Experiences like this are what I call secondary fun—the ones you hate in the moment but look back on fondly. It’s not a phrase I coined but one I see used rarely, which is surprising because I think it defines what hiking is all about.
Human Beings Crave Conflict
American journalist Sebastian Junger describes our need for conflict and discomfort in his newest book Tribe. There is no better time to live safely and comfortably than in 2017. It’s a blessing we enjoy but those same comforts also create a new depression epidemic in the United States. Think about that kid you knew growing up who had everything. They should have been the happiest people on the planet, but too often it was the opposite. Even if we don’t want conflict, we do need some of it to feel alive.
Secondary Fun Creates Accomplishment
I ran my first Road Ragnar earlier this year. I know it’s not exactly a marathon, but running a 24+ hour relay with little to no sleep has its own challenges. You’re cramped inside a van reeking of sweat and body odor with no place to sleep or even relax. Does this sound appealing? Despite my terrible sales pitch, I can’t wait to do it again in 2018. Even though a Ragnar isn’t a huge physical accomplishment, it was something that took discomfort and a little grit.
Secondary Fun Makes a Great Story
“I hiked the Grand Canyon last year and it was a lovely nine-mile walk up the Bright Angel Trail. The end.”
That story sucks. Let’s try that again.
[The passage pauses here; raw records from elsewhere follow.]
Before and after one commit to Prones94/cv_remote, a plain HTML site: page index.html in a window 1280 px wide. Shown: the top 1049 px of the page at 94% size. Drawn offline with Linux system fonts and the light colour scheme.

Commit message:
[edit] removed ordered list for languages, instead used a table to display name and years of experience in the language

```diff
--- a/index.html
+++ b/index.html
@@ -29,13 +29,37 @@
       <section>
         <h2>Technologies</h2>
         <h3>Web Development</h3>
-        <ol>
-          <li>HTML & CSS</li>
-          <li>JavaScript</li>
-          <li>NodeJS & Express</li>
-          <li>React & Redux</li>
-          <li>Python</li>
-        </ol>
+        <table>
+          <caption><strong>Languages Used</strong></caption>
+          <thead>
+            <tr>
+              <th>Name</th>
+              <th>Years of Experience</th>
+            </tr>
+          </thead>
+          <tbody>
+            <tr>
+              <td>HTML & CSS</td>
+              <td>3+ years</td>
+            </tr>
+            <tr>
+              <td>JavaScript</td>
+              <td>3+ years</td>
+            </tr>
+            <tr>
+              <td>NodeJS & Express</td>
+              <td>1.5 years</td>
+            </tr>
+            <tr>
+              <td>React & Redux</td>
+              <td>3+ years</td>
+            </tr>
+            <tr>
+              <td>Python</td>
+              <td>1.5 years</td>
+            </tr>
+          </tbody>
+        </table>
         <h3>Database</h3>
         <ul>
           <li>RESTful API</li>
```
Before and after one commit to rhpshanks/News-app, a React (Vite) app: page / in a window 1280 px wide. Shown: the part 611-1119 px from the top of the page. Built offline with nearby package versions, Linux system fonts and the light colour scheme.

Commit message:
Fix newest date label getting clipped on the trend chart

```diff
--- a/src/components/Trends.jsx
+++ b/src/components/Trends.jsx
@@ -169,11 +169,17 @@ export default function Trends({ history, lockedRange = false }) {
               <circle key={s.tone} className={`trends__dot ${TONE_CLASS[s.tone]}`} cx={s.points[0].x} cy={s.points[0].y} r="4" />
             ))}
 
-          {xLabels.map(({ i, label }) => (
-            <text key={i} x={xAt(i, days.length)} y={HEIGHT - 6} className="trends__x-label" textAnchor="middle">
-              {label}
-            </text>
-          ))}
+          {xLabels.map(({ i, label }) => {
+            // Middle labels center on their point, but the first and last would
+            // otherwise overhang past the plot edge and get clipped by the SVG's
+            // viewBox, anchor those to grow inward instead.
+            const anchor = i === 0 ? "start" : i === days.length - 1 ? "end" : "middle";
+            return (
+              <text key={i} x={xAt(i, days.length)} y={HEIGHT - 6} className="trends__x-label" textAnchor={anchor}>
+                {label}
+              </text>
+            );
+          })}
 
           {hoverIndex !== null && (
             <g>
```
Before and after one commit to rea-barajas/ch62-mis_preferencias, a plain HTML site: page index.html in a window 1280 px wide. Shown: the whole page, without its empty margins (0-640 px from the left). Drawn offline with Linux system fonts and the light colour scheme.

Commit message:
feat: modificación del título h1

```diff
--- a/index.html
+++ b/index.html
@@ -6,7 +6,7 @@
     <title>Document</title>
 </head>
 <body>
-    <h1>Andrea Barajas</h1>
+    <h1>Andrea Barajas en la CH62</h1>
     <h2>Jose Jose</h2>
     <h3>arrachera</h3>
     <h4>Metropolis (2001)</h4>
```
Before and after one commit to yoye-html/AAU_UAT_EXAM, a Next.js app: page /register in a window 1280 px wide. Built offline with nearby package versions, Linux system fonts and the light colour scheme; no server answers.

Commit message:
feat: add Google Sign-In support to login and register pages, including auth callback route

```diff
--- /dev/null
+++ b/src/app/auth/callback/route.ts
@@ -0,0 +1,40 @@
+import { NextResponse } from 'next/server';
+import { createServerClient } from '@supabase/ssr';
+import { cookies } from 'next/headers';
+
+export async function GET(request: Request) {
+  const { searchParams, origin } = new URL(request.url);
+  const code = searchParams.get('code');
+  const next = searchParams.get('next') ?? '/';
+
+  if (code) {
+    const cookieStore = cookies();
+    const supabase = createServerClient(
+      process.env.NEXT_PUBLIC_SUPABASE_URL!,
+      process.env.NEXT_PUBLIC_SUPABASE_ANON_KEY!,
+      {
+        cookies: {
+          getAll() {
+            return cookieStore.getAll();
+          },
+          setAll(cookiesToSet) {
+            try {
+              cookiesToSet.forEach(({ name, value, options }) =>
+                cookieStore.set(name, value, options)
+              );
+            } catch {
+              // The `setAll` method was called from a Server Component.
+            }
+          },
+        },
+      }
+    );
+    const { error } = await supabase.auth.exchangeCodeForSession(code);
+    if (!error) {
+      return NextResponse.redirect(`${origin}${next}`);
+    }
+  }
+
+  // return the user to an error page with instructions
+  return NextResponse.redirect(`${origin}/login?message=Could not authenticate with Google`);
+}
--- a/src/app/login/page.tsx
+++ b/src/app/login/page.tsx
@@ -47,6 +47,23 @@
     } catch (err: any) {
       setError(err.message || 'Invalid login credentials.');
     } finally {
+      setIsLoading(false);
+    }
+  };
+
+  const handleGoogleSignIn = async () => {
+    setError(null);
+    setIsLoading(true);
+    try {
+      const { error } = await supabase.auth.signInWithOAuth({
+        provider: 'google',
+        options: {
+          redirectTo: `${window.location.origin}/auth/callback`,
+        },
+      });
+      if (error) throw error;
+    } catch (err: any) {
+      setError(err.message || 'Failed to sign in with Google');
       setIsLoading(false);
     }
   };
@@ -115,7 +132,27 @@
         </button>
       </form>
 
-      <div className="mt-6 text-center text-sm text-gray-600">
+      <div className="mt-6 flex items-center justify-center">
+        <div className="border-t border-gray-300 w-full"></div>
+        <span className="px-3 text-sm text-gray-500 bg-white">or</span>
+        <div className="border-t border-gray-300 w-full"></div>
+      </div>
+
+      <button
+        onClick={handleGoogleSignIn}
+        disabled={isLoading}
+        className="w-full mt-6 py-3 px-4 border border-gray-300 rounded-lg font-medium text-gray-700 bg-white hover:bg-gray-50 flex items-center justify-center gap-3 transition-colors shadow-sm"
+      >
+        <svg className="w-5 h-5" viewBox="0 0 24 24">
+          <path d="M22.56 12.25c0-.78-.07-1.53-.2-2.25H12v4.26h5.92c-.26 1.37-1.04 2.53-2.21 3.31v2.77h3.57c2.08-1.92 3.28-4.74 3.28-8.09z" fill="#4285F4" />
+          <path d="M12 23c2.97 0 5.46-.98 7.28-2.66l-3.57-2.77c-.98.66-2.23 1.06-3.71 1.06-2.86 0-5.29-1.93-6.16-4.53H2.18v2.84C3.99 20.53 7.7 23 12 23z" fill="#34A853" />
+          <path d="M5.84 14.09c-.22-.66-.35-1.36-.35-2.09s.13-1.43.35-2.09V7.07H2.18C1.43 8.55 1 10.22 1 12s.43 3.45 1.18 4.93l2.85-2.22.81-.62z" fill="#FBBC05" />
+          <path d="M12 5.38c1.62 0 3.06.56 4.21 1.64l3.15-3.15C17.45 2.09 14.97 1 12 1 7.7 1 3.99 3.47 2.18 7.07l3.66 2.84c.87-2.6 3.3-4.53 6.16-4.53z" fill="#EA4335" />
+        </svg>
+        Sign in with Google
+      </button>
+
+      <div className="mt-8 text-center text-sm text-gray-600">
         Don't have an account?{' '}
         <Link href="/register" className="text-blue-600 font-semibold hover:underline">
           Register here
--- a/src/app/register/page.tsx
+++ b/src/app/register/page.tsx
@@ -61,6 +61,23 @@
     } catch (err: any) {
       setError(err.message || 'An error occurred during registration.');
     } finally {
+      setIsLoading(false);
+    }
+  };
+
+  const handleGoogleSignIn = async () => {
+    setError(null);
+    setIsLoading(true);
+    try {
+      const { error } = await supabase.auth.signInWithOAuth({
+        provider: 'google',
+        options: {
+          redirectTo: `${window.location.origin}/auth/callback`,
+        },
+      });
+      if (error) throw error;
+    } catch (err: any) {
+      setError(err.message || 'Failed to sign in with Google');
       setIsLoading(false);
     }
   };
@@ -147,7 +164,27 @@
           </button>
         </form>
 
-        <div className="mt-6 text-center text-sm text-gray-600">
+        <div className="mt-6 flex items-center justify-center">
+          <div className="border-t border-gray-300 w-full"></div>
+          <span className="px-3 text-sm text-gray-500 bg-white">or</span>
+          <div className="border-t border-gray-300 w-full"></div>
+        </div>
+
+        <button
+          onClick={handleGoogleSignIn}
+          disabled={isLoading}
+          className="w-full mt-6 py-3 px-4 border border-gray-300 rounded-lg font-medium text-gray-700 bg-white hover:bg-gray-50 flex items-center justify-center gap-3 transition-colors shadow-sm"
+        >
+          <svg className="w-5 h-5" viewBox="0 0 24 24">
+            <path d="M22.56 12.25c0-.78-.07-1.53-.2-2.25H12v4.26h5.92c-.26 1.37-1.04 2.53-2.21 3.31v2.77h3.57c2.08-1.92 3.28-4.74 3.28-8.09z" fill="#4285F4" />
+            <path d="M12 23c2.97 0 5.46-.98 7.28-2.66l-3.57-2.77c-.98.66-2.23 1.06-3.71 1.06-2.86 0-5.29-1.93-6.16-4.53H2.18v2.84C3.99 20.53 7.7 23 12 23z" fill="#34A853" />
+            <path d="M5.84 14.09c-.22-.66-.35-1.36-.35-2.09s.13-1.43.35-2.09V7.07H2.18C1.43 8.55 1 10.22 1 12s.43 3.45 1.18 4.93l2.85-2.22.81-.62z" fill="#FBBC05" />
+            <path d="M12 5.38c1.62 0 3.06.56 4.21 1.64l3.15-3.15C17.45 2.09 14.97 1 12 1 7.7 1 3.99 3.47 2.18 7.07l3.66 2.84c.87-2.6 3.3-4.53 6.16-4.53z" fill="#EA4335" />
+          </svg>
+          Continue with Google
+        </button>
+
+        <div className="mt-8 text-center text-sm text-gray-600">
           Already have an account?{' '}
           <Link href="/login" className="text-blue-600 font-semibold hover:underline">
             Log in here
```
“I hiked the Grand Canyon last year in the brutal heat of June. Something in the canyon dust caused an allergic reaction on the back of my legs and I had to soak them in the Bright Angel Creek just to quench the swelling fire. The campground offered little-to-no shade and it was so hot I had to leave for the hike out at 2:30 in the morning. I had nothing but my headlamp and what little trail I could see in front of my own feet to navigate out. The early morning sun thrashed at the back of my rash-ridden legs like sandpaper against a sunburn.”
That was me. That was my rash. And hell yes, you better believe I’m going again.
Secondary Fun > Primary Fun
Would you rather ride a roller coaster or go skydiving? The former is cool, everyone loves a thrill ride, but the latter floods your brain with more dopamine than any drug. Primary fun is a video game, a good movie, or a night out for drinks. It’s fine, we all enjoy it, but secondary fun makes us alive. Of course, secondary fun is made a little better when you’re actually in shape for a good hike. But that just means you can push the boundaries even further.
So the next time you’re exhausted on the trail or freezing at camp, remember that it’s only hell in the moment. The memory after is heaven.